Most Rev Stephen Cottrell appeared on BBC Radio 4's Sunday programme but became increasingly annoyed by interviewer William Crawley's interruptions.
The ISB was disbanded after Archbishops' Council said working relationships with its two board members, Jasvinder Sanghera and Steve Reeves, had broken down. Meg Munn, the board's chair, has also had her contract terminated.
The move – which Archbishop Stephen says is part of a two-stage plan to seek complete independence for the ISB – has been met with staunch opposition from both survivors and critics since the announcement.
Archbishop Stephen claims much of the criticism comes as a result of "misunderstanding" and suggests relationships with board members broke down after a meeting was leaked to the press.
He said: "Sadly, there was a breakdown of communication, a breakdown of trust, which left us in a position where, in order to reach the stage to full independence that I recognise is completely needed, which I'm committed to working towards, sadly, we were not reaching it through this route.

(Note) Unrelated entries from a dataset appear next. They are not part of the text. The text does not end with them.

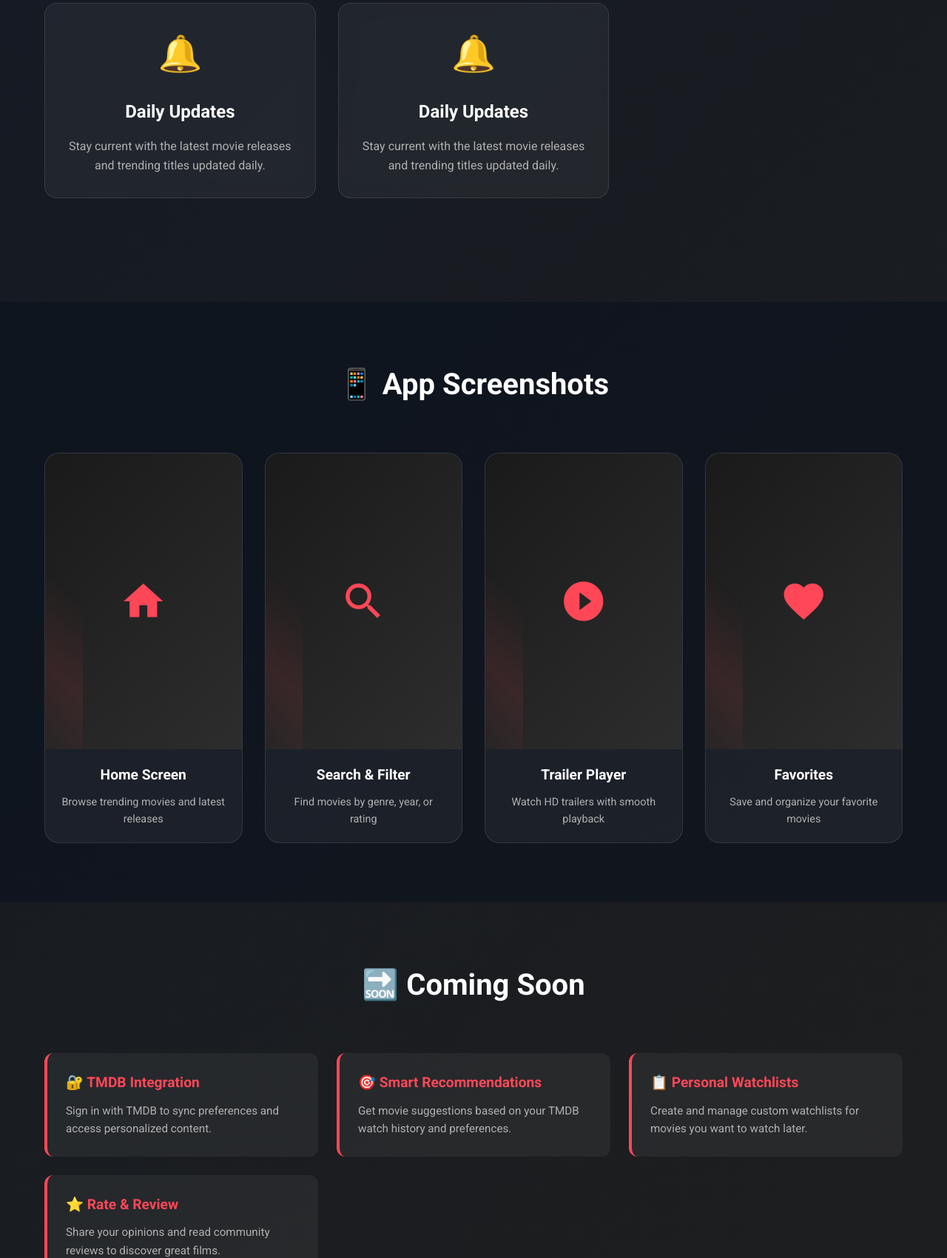
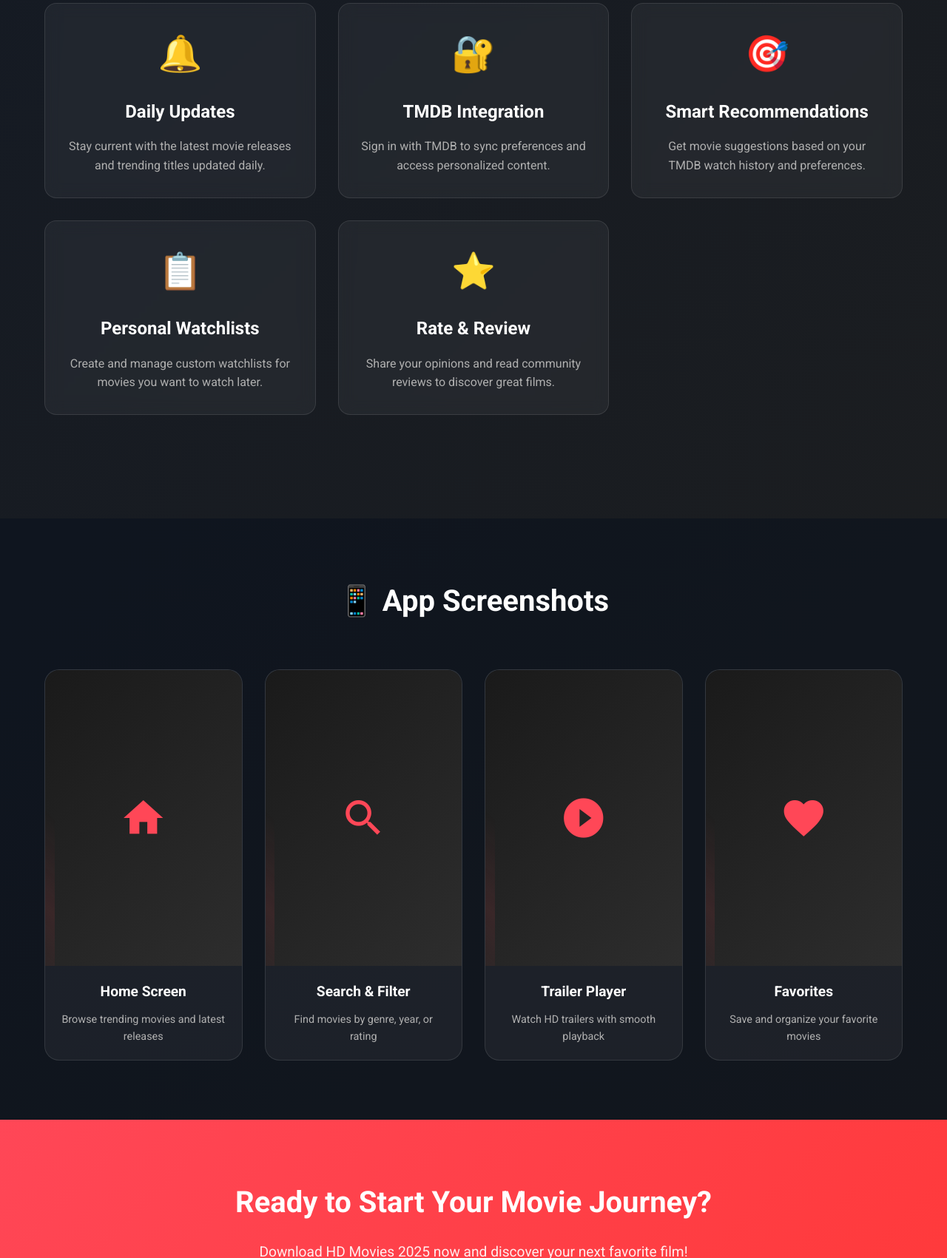
Before and after one commit to bunnahe/bunnahe.github.io, a plain HTML site: page hdmovie2025/index.html in a window 1280 px wide. Shown: the part 1099-2800 px from the top of the page at 74% size. Drawn offline with Linux system fonts and the light colour scheme.

Commit message:
Update index.html

```diff
--- a/hdmovie2025/index.html
+++ b/hdmovie2025/index.html
@@ -551,9 +551,24 @@
                         <p>Stay current with the latest movie releases and trending titles updated daily.</p>
                     </div>
                     <div class="feature-card">
-                        <div class="feature-icon">🔔</div>
-                        <h3>Daily Updates</h3>
-                        <p>Stay current with the latest movie releases and trending titles updated daily.</p>
+                        <div class="feature-icon">🔐</div>
+                        <h3>TMDB Integration</h3>
+                        <p>Sign in with TMDB to sync preferences and access personalized content.</p>
+                    </div>
+                    <div class="feature-card">
+                        <div class="feature-icon">🎯</div>
+                        <h3>Smart Recommendations</h3>
+                        <p>Get movie suggestions based on your TMDB watch history and preferences.</p>
+                    </div>
+                    <div class="feature-card">
+                        <div class="feature-icon">📋</div>
+                        <h3>Personal Watchlists</h3>
+                        <p>Create and manage custom watchlists for movies you want to watch later.</p>
+                    </div>
+                    <div class="feature-card">
+                        <div class="feature-icon">⭐</div>
+                        <h3>Rate & Review</h3>
+                        <p>Share your opinions and read community reviews to discover great films.</p>
                     </div>
                 </div>
             </div>
@@ -598,30 +613,6 @@
                             <h4>Favorites</h4>
                             <p>Save and organize your favorite movies</p>
                         </div>
-                    </div>
-                </div>
-            </div>
-        </section>
-
-        <section class="coming-soon">
-            <div class="container">
-                <h2 class="section-title">🔜 Coming Soon</h2>
-                <div class="coming-soon-grid">
-                    <div class="coming-soon-item">
-                        <h4>🔐 TMDB Integration</h4>
-                        <p>Sign in with TMDB to sync preferences and access personalized content.</p>
-                    </div>
-                    <div class="coming-soon-item">
-                        <h4>🎯 Smart Recommendations</h4>
-                        <p>Get movie suggestions based on your TMDB watch history and preferences.</p>
-                    </div>
-                    <div class="coming-soon-item">
-                        <h4>📋 Personal Watchlists</h4>
-                        <p>Create and manage custom watchlists for movies you want to watch later.</p>
-                    </div>
-                    <div class="coming-soon-item">
-                        <h4>⭐ Rate & Review</h4>
-                        <p>Share your opinions and read community reviews to discover great films.</p>
                     </div>
                 </div>
             </div>
```
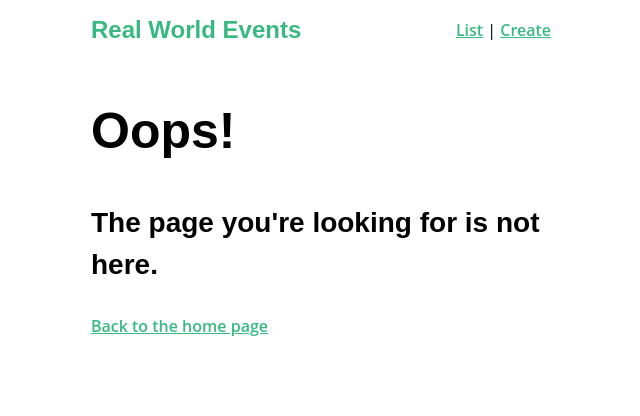
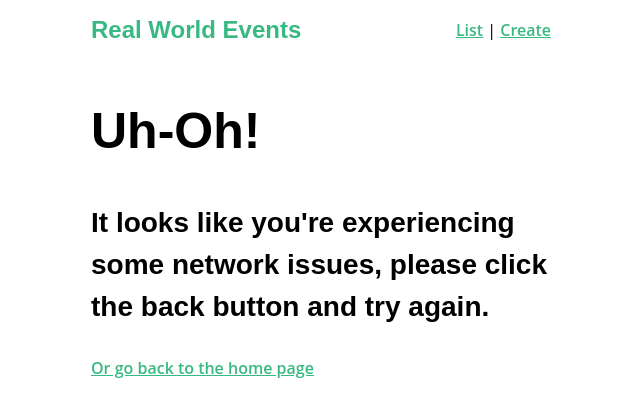
Before and after one commit to mokajima/vuemastery, a Vue app in the folder next-level-vue/: page /network-issue in a window 1280 px wide. Before the commit this address led to /404. Shown: the top 416 px of the page, without its empty margins (319-959 px from the left). Built offline with nearby package versions, Linux system fonts and the light colour scheme.

Commit message:
feat: Add the NetworkIssue component

```diff
--- a/next-level-vue/src/router.js
+++ b/next-level-vue/src/router.js
@@ -6,6 +6,7 @@ import EventShow from './views/EventShow.vue'
 import NProgress from 'nprogress'
 import store from '@/store/store'
 import NotFound from './views/NotFound.vue'
+import NetworkIssue from './views/NetworkIssue.vue'
 
 Vue.use(Router)
 
@@ -35,7 +36,13 @@ const router = new Router({
             routeTo.params.event = event
             next()
           })
-          .catch(() => next({ name: '404', params: { resource: 'event' } }))
+          .catch(error => {
+            if (error.response && error.response.status == 404) {
+              next({ name: '404', params: { resource: 'event' } })
+            } else {
+              next({ name: 'network-issue' })
+            }
+          })
       }
     },
     {
@@ -43,6 +50,11 @@ const router = new Router({
       name: '404',
       component: NotFound,
       props: true
+    },
+    {
+      path: '/network-issue',
+      name: 'network-issue',
+      component: NetworkIssue
     },
     {
       path: '*',
--- a/next-level-vue/src/services/EventService.js
+++ b/next-level-vue/src/services/EventService.js
@@ -6,7 +6,8 @@ const apiClient = axios.create({
   headers: {
     Accept: 'application/json',
     'Content-Type': 'application/json'
-  }
+  },
+  timeout: 10000
 })
 
 export default {
--- /dev/null
+++ b/next-level-vue/src/views/NetworkIssue.vue
@@ -0,0 +1,11 @@
+<template>
+  <div>
+    <h1>Uh-Oh!</h1>
+    <h3>It looks like you're experiencing some network issues, please click the back button and try again.</h3>
+    <router-link :to="{ name: 'event-list' }">Or go back to the home page</router-link>
+  </div>
+</template>
+
+<script>
+export default {}
+</script>
```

“I was going to be chairing a meeting to mediate between the ISB and the Archbishop's Council, and the Council was served a dispute notice, which was leaked to the press two hours before the meeting happened.
“I found out about it on Twitter.”
"This is not the way to work together towards a common goal. So sadly, the council reached the decision that did."
He continued: "We need to move towards proper independence. I can't say how sorry I am that this first stage hasn't worked. And frankly, it wasn't working from the beginning. We lost the first chair very, very quickly. I realise the survivor community will be very, very troubled right now, listening to all of this. I can only say that we will be working hard towards that full independence and that work has already begun."
He said the disbanding of the ISB was fundamental in ensuring a "reset" could happen because the board had been "getting in the way".
Speaking to Premier Christian News earlier this week, former board member Jasvinder Sanghera said she no longer had trust in the C of E's safeguarding abilities. She said: "I have to say that I have experienced a disregard for the wishes of the survivor community at every point I've tried to represent those views.
"I've been an advocate for victims and survivors for over three decades, and I have never experienced anything like this before. They [the church] just do not listen. It's not safe for those victims and survivors who are seeking justice and a place of safety. I cannot say with conviction that it is safe.
"I have the experience of being on an independent safeguarding board for 19 months, and with my colleague, Steve Reeves, have tried to push this agenda forward. But we have been met with frustration at every point. That for me is an indicator of a lack of safety. You either want independence or you don't, which is precisely what we said to both Archbishops in November 2022.
"The fact that you have removed us, for me, is compelling evidence that you don't want independence."